What to work on: Please copy the records below word for word, leaving out the pictures.

Records shown Block Start

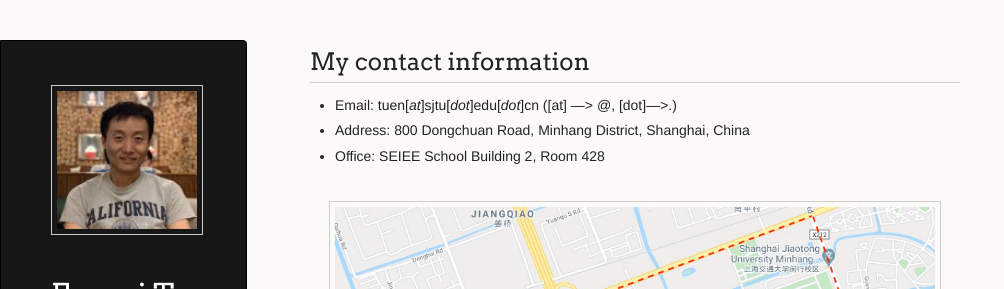
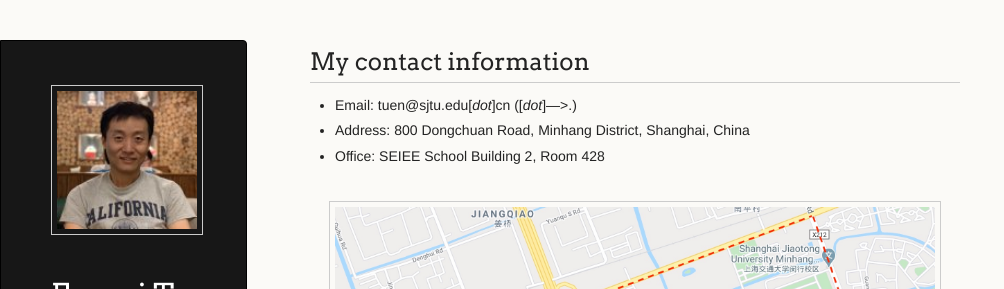
Before and after one commit to hellotem/enmeitu.github.io, a Jekyll site: the page built from about/index.md, in a window 1280 px wide and 948 px high. Shown: the top 289 px of the window, without its empty margins (0-1004 px from the left). Built offline with Jekyll 4.4.1, drawn with Linux system fonts in a browser that asks for light colours; our own code applies the rules of GitHub Pages for plain Markdown files.

Commit message:
Update index.md

```diff
--- a/about/index.md
+++ b/about/index.md
@@ -1,5 +1,5 @@
 ## My contact information
-* Email: tuen\[_at_\]sjtu\[_dot_\]edu\[_dot_\]cn (\[at\] ---> @, \[dot\]--->.)
+* Email: tuen@sjtu.edu\[_dot_\]cn (\[_dot_\]--->.)
 * Address: 800 Dongchuan Road, Minhang District, Shanghai, China
 * Office: SEIEE School Building 2, Room 428
 <div style="text-align:center"><img src="sjtumap.jpeg" title="Minhang Campus" alt="Markdown Monster icon" align="center" width="600" /></div>
```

Records shown Block End

Task solution:
Before and after one commit to hellotem/enmeitu.github.io, a Jekyll site: the page built from about/index.md, in a window 1280 px wide and 948 px high. Shown: the top 289 px of the window, without its empty margins (0-1004 px from the left). Built offline with Jekyll 4.4.1, drawn with Linux system fonts in a browser that asks for light colours; our own code applies the rules of GitHub Pages for plain Markdown files.

Commit message:
Update index.md

```diff
--- a/about/index.md
+++ b/about/index.md
@@ -1,5 +1,5 @@
 ## My contact information
-* Email: tuen\[_at_\]sjtu\[_dot_\]edu\[_dot_\]cn (\[at\] ---> @, \[dot\]--->.)
+* Email: tuen@sjtu.edu\[_dot_\]cn (\[_dot_\]--->.)
 * Address: 800 Dongchuan Road, Minhang District, Shanghai, China
 * Office: SEIEE School Building 2, Room 428
 <div style="text-align:center"><img src="sjtumap.jpeg" title="Minhang Campus" alt="Markdown Monster icon" align="center" width="600" /></div>
```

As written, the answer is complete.